–Nelly Sachs in her acceptance speech for the 1965 Peace Prize of the German Book Trade
O die Schornsteine / O the Chimneys
And after my skin has been thus destroyed,
then without my flesh I shall see God. – JOB
O the chimneys
On the artfully contrived habitations of death,
As Israel's flesh floated in smoke
Through the air -
A star, there, received it, a blackened, a
Chimney-sweep star -
Or, could it be, sunbeam?
O the chimneys!
Jeremiah and Job, their dust, their release -
Who contrived you, who built, stone on stone,
For fugitives, this path of smoke?
O the habitations
Of death, so lovingly made ready for
The master of the house, the guest turned host -
O you fingers,
Laying down the threshold
Like a blade to sever death from life -
O you chimneys,
O you fingers, And Israel's flesh floating in smoke though the air!
From In the Habitations of Death, 1947
I drew today’s Google Doodle that can be seen on the Google website in Sweden, Germany, the US, Israel, Bulgaria, the UK and Ireland.
The occasion for the doodle is the 127th birthday of German-Swedish poet, playwright and Nobel laureate Nelly Sachs.
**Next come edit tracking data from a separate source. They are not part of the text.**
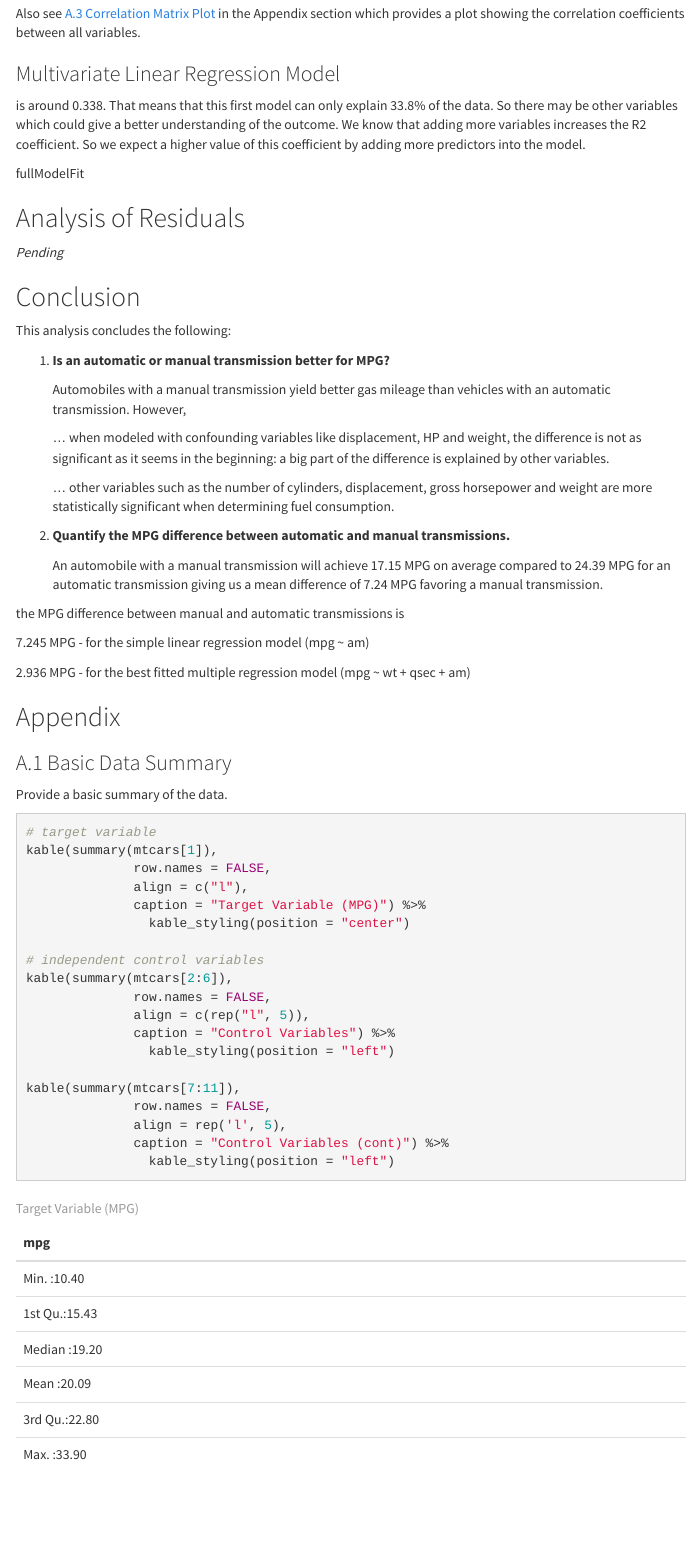
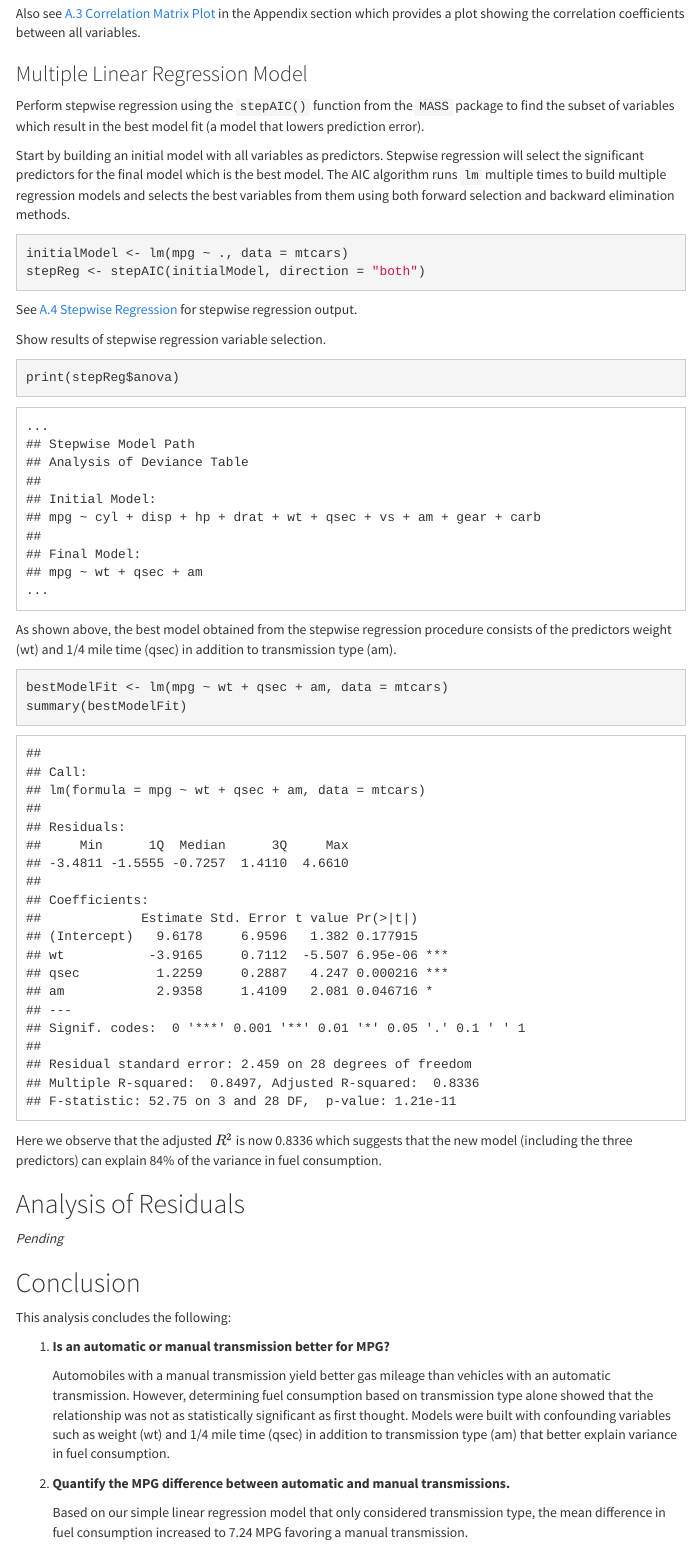
Before and after one commit to oraclejavanet/regression-models-course-project, an R Markdown document (motor-trend-data-analysis.Rmd): the page in a window 1100 px wide, from 4190 px down before the commit and from 4270 px down after it, so that both start at the same text. The pictures show the output file motor-trend-data-analysis.html that the author committed with the source, opened offline; menus at the side of the page are left out.

Commit message:
prepare conclusion

````diff
--- a/motor-trend-data-analysis.Rmd
+++ b/motor-trend-data-analysis.Rmd
@@ -213,12 +239,44 @@ Also see [A.3 Correlation Matrix Plot](#a.3-correlation-matrix-plot) in the
 Appendix section which provides a plot showing the correlation coefficients
 between all variables.
 
-### Multivariate Linear Regression Model
+### Multiple Linear Regression Model
 
-is around 0.338. That means that this first model can only explain 33.8% of the data. So there may be other variables which could give a better understanding of the outcome. We know that adding more variables increases the R2 coefficient. So we expect a higher value of this coefficient by adding more predictors into the model.
+Perform stepwise regression using the `stepAIC()` function from the `MASS`
+package to find the subset of variables which result in the best model fit (a
+model that lowers prediction error).
 
+Start by building an initial model with all variables as predictors. Stepwise
+regression will select the significant predictors for the final model which is
+the best model. The AIC algorithm runs `lm` multiple times to build multiple
+regression models and selects the best variables from them using both forward
+selection and backward elimination methods.
 
-fullModelFit
+```{r stepwise-regression-code, echo = TRUE, results = "hide"}
+initialModel <- lm(mpg ~ ., data = mtcars)
+stepReg <- stepAIC(initialModel, direction = "both")
+```
+
+See [A.4 Stepwise Regression](#a.4-stepwise-regression) for stepwise regression
+output.
+
+Show results of stepwise regression variable selection.
+
+```{r stepwise-regression-results, echo = TRUE, output.lines=1:8}
+print(stepReg$anova)
+```
+
+As shown above, the best model obtained from the stepwise regression procedure
+consists of the predictors weight (wt) and 1/4 mile time (qsec) in addition to
+transmission type (am).
+
+```{r best-model-fit, echo = TRUE}
+bestModelFit <- lm(mpg ~ wt + qsec + am, data = mtcars)
+summary(bestModelFit)
+```
+
+Here we observe that the adjusted $R^2$ is now 0.8336 which suggests that the
+new model (including the three predictors) can explain 84% of the variance in
+fuel consumption.
 
 ## Analysis of Residuals
 
@@ -231,30 +289,17 @@ This analysis concludes the following:
 1. **Is an automatic or manual transmission better for MPG?**
 
     Automobiles with a manual transmission yield better gas mileage than
-    vehicles with an automatic transmission. However,
-
-    ... when modeled with confounding variables like displacement, HP and
-    weight, the difference is not as significant as it seems in the beginning:
-    a big part of the difference is explained by other variables.
-
-    ... other variables such as
-    the number of cylinders, displacement, gross horsepower and weight are more
-    statistically significant when determining fuel consumption.
+    vehicles with an automatic transmission. However, determining fuel
+    consumption based on transmission type alone showed that the relationship
+    was not as statistically significant as first thought. Models were built
+    with confounding variables such as weight (wt) and 1/4 mile time (qsec)
+    in addition to transmission type (am) that better explain variance in fuel
+    consumption.
 
 1. **Quantify the MPG difference between automatic and manual transmissions.**
 
-    An automobile with a manual transmission
-    will achieve `r round(t1$estimate[1], 2)` MPG on average compared to
-    `r round(t1$estimate[2], 2)` MPG for an automatic
-    transmission giving us a mean difference of
-    `r round(t1$estimate[2] - t1$estimate[1], 2)` MPG favoring a manual
-    transmission.
+    Based on our simple linear regression model that only considered
+    transmission type, the mean difference in fuel consumption increased to
+    `r round(coefficients(singleModelFit)[Intercept = "am"], 2)` MPG favoring a
+    manual transmission.
 
----
-Analysis shows that when only transmission was used in the model manual cars have an mpg increase of 7.245. However, when variables wt and hp are included, the manual car advantage drops to 2.084 with other variables contributing, sometimes more (e.g. weight) to the effect.
----
-the MPG difference between manual and automatic transmissions is
-
-7.245 MPG - for the simple linear regression model (mpg ~ am)
-
-2.936 MPG - for the best fitted multiple regression model (mpg ~ wt + qsec + am)
````
Also changed, not shown: README.md, motor-trend-data-analysis.html, motor-trend-data-analysis.Rmd (71 more changed lines).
She escaped with her mother in one of the last planes from Berlin, one week before she was scheduled to report to a concentration camp.
For years Nelly Sachs lived with her mother in a small apartment in Stockholm supporting herself with translations, working on her poetry in the night.
The horrors Nelly Sachs experienced during the persecution in Nazi Germany and its aftermath are an ever-present theme in her work.
On her 75th birthday on December 10th, 1966 Nelly Sachs received the Nobel prize in literature together with Samuel Joseph Agnon.
More about the Google Doodle here: